* **RECORDS PROVIDED**:

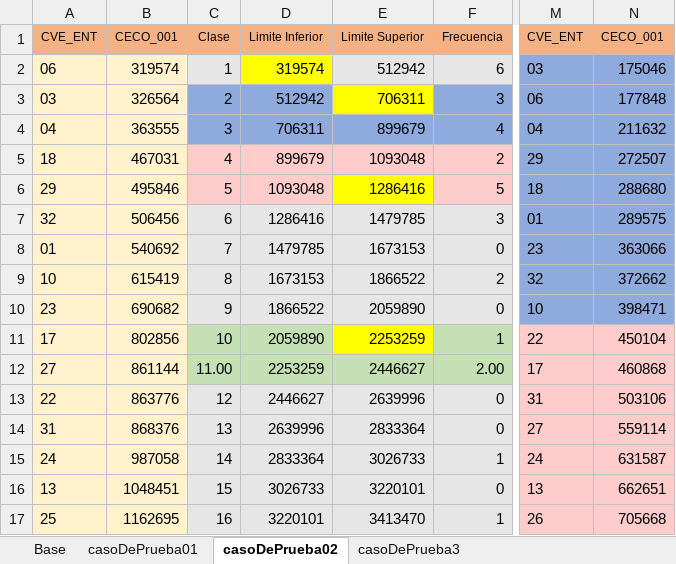
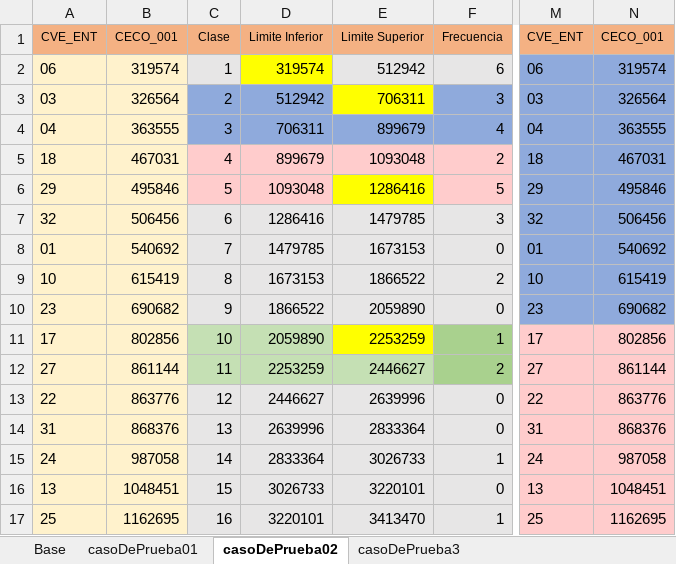
Before and after one commit to Arturo-GoGa/EstratificacionDaleniusHodges, an Excel workbook: data/CasosDePrueba.xlsx, sheet casoDePrueba02, drawn as a sheet; only a part is shown, gaps mark what is left out; values as stored, in another font and other column widths than the file's, no borders; the diff covers the shown part only; the diff names each change by its address in the sheet, - before the commit and + after, or states it on an @@ line.

Commit message:
Add files via upload

```diff
--- a/data/CasosDePrueba.xlsx (sheet casoDePrueba02)
+++ b/data/CasosDePrueba.xlsx (sheet casoDePrueba02)
-M2 (CVE_ENT): 03
+M2 (CVE_ENT): 06
-N2 (CECO_001): 175046
+N2 (CECO_001): 319574
-M3 (CVE_ENT): 06
+M3 (CVE_ENT): 03
-N3 (CECO_001): 177848
+N3 (CECO_001): 326564
-N4 (CECO_001): 211632
+N4 (CECO_001): 363555
-M5 (CVE_ENT): 29
+M5 (CVE_ENT): 18
-N5 (CECO_001): 272507
+N5 (CECO_001): 467031
-M6 (CVE_ENT): 18
+M6 (CVE_ENT): 29
-N6 (CECO_001): 288680
+N6 (CECO_001): 495846
-M7 (CVE_ENT): 01
+M7 (CVE_ENT): 32
-N7 (CECO_001): 289575
+N7 (CECO_001): 506456
-M8 (CVE_ENT): 23
+M8 (CVE_ENT): 01
-N8 (CECO_001): 363066
+N8 (CECO_001): 540692
-M9 (CVE_ENT): 32
+M9 (CVE_ENT): 10
-N9 (CECO_001): 372662
+N9 (CECO_001): 615419
-M10 (CVE_ENT): 10
+M10 (CVE_ENT): 23
-N10 (CECO_001): 398471
+N10 (CECO_001): 690682
-F11:F12 fill: #C5E0B4
+F11:F12 fill: #A9D18E
-M11 (CVE_ENT): 22
+M11 (CVE_ENT): 17
-N11 (CECO_001): 450104
+N11 (CECO_001): 802856
-C12 (Clase): 11.00
+C12 (Clase): 11
-F12 (Frecuencia): 2.00
+F12 (Frecuencia): 2
-M12 (CVE_ENT): 17
+M12 (CVE_ENT): 27
-N12 (CECO_001): 460868
+N12 (CECO_001): 861144
-M13 (CVE_ENT): 31
+M13 (CVE_ENT): 22
-N13 (CECO_001): 503106
+N13 (CECO_001): 863776
-M14 (CVE_ENT): 27
+M14 (CVE_ENT): 31
-N14 (CECO_001): 559114
+N14 (CECO_001): 868376
-N15 (CECO_001): 631587
+N15 (CECO_001): 987058
-N16 (CECO_001): 662651
+N16 (CECO_001): 1048451
-M17 (CVE_ENT): 26
+M17 (CVE_ENT): 25
-N17 (CECO_001): 705668
+N17 (CECO_001): 1162695
```
Also changed, not shown: 25 edited cells, cell formats and merged cells elsewhere in this sheet.
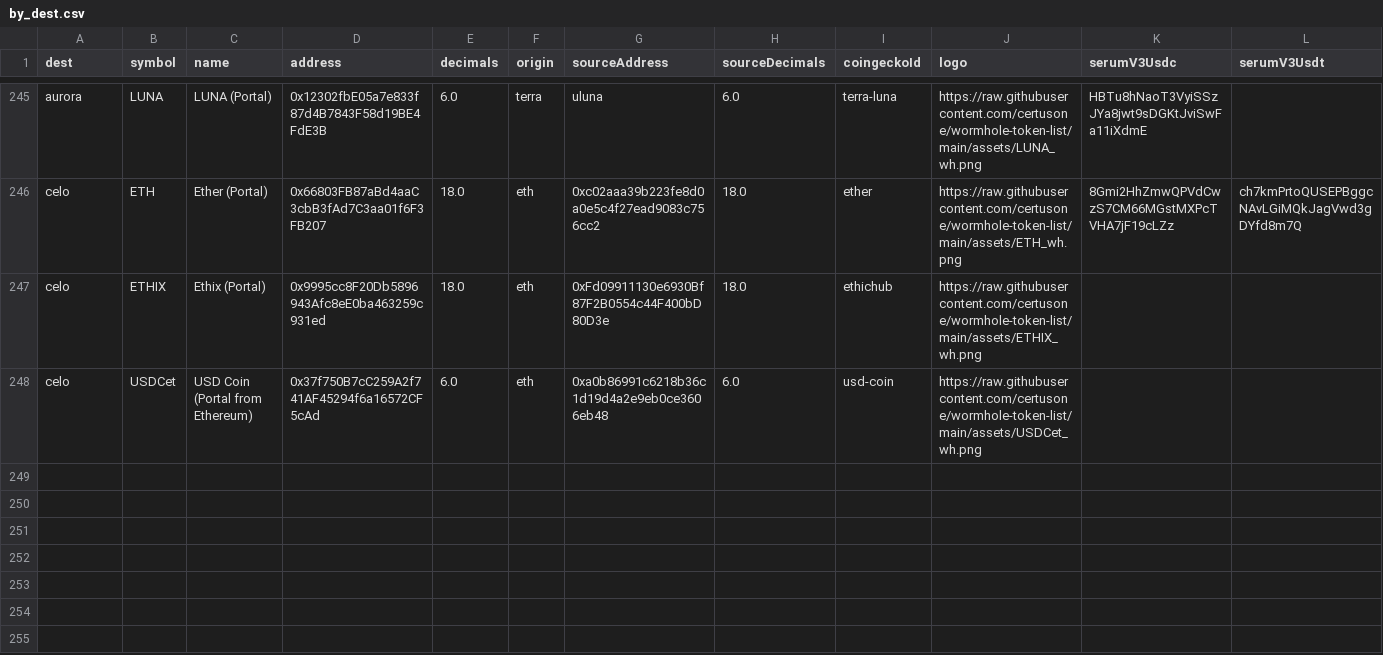
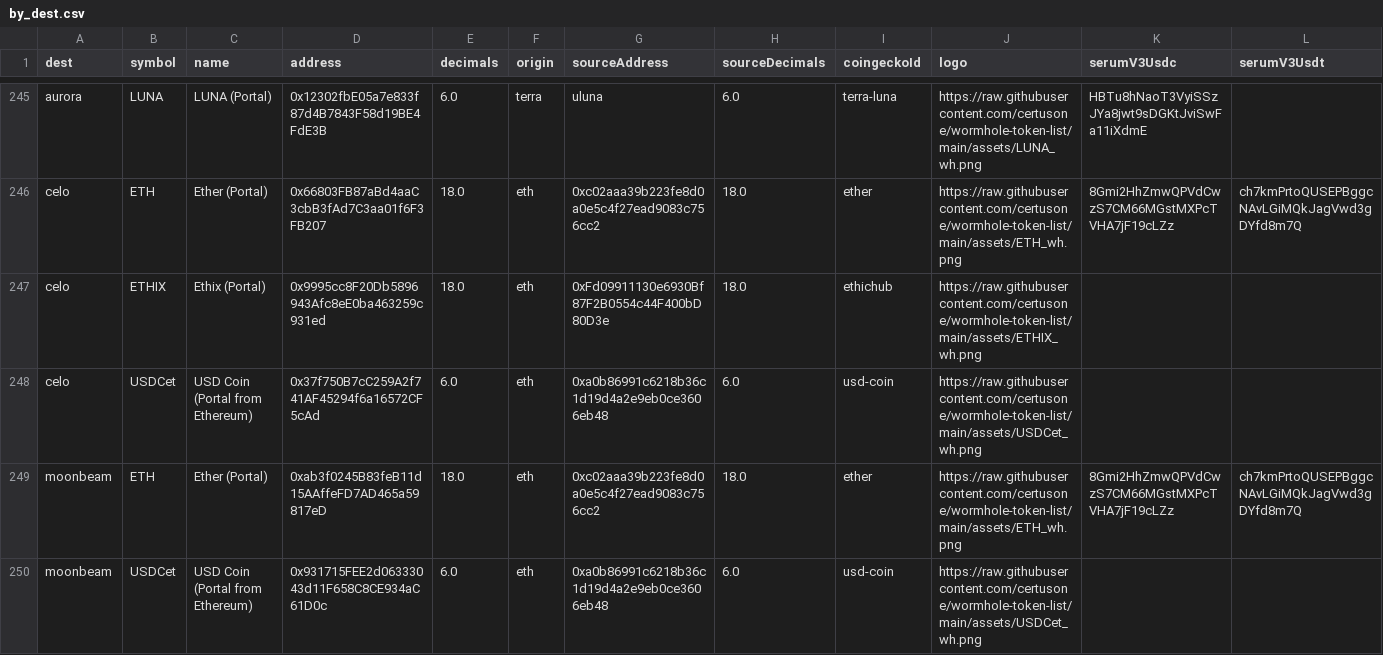
Before and after one commit to wormhole-foundation/wormhole-token-list, a CSV file: content/by_dest.csv, drawn as a sheet; only a part is shown, gaps mark what is left out.

Commit message:
[automated] update content

```diff
--- a/content/by_dest.csv
+++ b/content/by_dest.csv
@@ -248 +248,3 @@ celo,ETHIX,Ethix (Portal),0x9995cc8F20Db5896943Afc8eE0ba463259c931ed,18.0,eth,0x
 celo,USDCet,USD Coin (Portal from Ethereum),0x37f750B7cC259A2f741AF45294f6a16572CF5cAd,6.0,eth,0xa0b86991c6218b36c1d19d4a2e9eb0ce3606eb48,6.0,usd-coin,https://raw.githubusercontent.com/certusone/wormhole-token-list/main/assets/USDCet_wh.png,,
+moonbeam,ETH,Ether (Portal),0xab3f0245B83feB11d15AAffeFD7AD465a59817eD,18.0,eth,0xc02aaa39b223fe8d0a0e5c4f27ead9083c756cc2,18.0,ether,https://raw.githubusercontent.com/certusone/wormhole-token-list/main/assets/ETH_wh.png,8Gmi2HhZmwQPVdCwzS7CM66MGstMXPcTVHA7jF19cLZz,ch7kmPrtoQUSEPBggcNAvLGiMQkJagVwd3gDYfd8m7Q
+moonbeam,USDCet,USD Coin (Portal from Ethereum),0x931715FEE2d06333043d11F658C8CE934aC61D0c,6.0,eth,0xa0b86991c6218b36c1d19d4a2e9eb0ce3606eb48,6.0,usd-coin,https://raw.githubusercontent.com/certusone/wormhole-token-list/main/assets/USDCet_wh.png,,
```
Also changed, not shown: content/by_source.csv, 3 other files.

* **WHAT THIS TASK INVOLVES**: The copy must match every line of the data exactly and contain no pictures.

* **OUTPUT**:
Before and after one commit to Arturo-GoGa/EstratificacionDaleniusHodges, an Excel workbook: data/CasosDePrueba.xlsx, sheet casoDePrueba02, drawn as a sheet; only a part is shown, gaps mark what is left out; values as stored, in another font and other column widths than the file's, no borders; the diff covers the shown part only; the diff names each change by its address in the sheet, - before the commit and + after, or states it on an @@ line.

Commit message:
Add files via upload

```diff
--- a/data/CasosDePrueba.xlsx (sheet casoDePrueba02)
+++ b/data/CasosDePrueba.xlsx (sheet casoDePrueba02)
-M2 (CVE_ENT): 03
+M2 (CVE_ENT): 06
-N2 (CECO_001): 175046
+N2 (CECO_001): 319574
-M3 (CVE_ENT): 06
+M3 (CVE_ENT): 03
-N3 (CECO_001): 177848
+N3 (CECO_001): 326564
-N4 (CECO_001): 211632
+N4 (CECO_001): 363555
-M5 (CVE_ENT): 29
+M5 (CVE_ENT): 18
-N5 (CECO_001): 272507
+N5 (CECO_001): 467031
-M6 (CVE_ENT): 18
+M6 (CVE_ENT): 29
-N6 (CECO_001): 288680
+N6 (CECO_001): 495846
-M7 (CVE_ENT): 01
+M7 (CVE_ENT): 32
-N7 (CECO_001): 289575
+N7 (CECO_001): 506456
-M8 (CVE_ENT): 23
+M8 (CVE_ENT): 01
-N8 (CECO_001): 363066
+N8 (CECO_001): 540692
-M9 (CVE_ENT): 32
+M9 (CVE_ENT): 10
-N9 (CECO_001): 372662
+N9 (CECO_001): 615419
-M10 (CVE_ENT): 10
+M10 (CVE_ENT): 23
-N10 (CECO_001): 398471
+N10 (CECO_001): 690682
-F11:F12 fill: #C5E0B4
+F11:F12 fill: #A9D18E
-M11 (CVE_ENT): 22
+M11 (CVE_ENT): 17
-N11 (CECO_001): 450104
+N11 (CECO_001): 802856
-C12 (Clase): 11.00
+C12 (Clase): 11
-F12 (Frecuencia): 2.00
+F12 (Frecuencia): 2
-M12 (CVE_ENT): 17
+M12 (CVE_ENT): 27
-N12 (CECO_001): 460868
+N12 (CECO_001): 861144
-M13 (CVE_ENT): 31
+M13 (CVE_ENT): 22
-N13 (CECO_001): 503106
+N13 (CECO_001): 863776
-M14 (CVE_ENT): 27
+M14 (CVE_ENT): 31
-N14 (CECO_001): 559114
+N14 (CECO_001): 868376
-N15 (CECO_001): 631587
+N15 (CECO_001): 987058
-N16 (CECO_001): 662651
+N16 (CECO_001): 1048451
-M17 (CVE_ENT): 26
+M17 (CVE_ENT): 25
-N17 (CECO_001): 705668
+N17 (CECO_001): 1162695
```
Also changed, not shown: 25 edited cells, cell formats and merged cells elsewhere in this sheet.
Before and after one commit to wormhole-foundation/wormhole-token-list, a CSV file: content/by_dest.csv, drawn as a sheet; only a part is shown, gaps mark what is left out.

Commit message:
[automated] update content

```diff
--- a/content/by_dest.csv
+++ b/content/by_dest.csv
@@ -248 +248,3 @@ celo,ETHIX,Ethix (Portal),0x9995cc8F20Db5896943Afc8eE0ba463259c931ed,18.0,eth,0x
 celo,USDCet,USD Coin (Portal from Ethereum),0x37f750B7cC259A2f741AF45294f6a16572CF5cAd,6.0,eth,0xa0b86991c6218b36c1d19d4a2e9eb0ce3606eb48,6.0,usd-coin,https://raw.githubusercontent.com/certusone/wormhole-token-list/main/assets/USDCet_wh.png,,
+moonbeam,ETH,Ether (Portal),0xab3f0245B83feB11d15AAffeFD7AD465a59817eD,18.0,eth,0xc02aaa39b223fe8d0a0e5c4f27ead9083c756cc2,18.0,ether,https://raw.githubusercontent.com/certusone/wormhole-token-list/main/assets/ETH_wh.png,8Gmi2HhZmwQPVdCwzS7CM66MGstMXPcTVHA7jF19cLZz,ch7kmPrtoQUSEPBggcNAvLGiMQkJagVwd3gDYfd8m7Q
+moonbeam,USDCet,USD Coin (Portal from Ethereum),0x931715FEE2d06333043d11F658C8CE934aC61D0c,6.0,eth,0xa0b86991c6218b36c1d19d4a2e9eb0ce3606eb48,6.0,usd-coin,https://raw.githubusercontent.com/certusone/wormhole-token-list/main/assets/USDCet_wh.png,,
```
Also changed, not shown: content/by_source.csv, 3 other files.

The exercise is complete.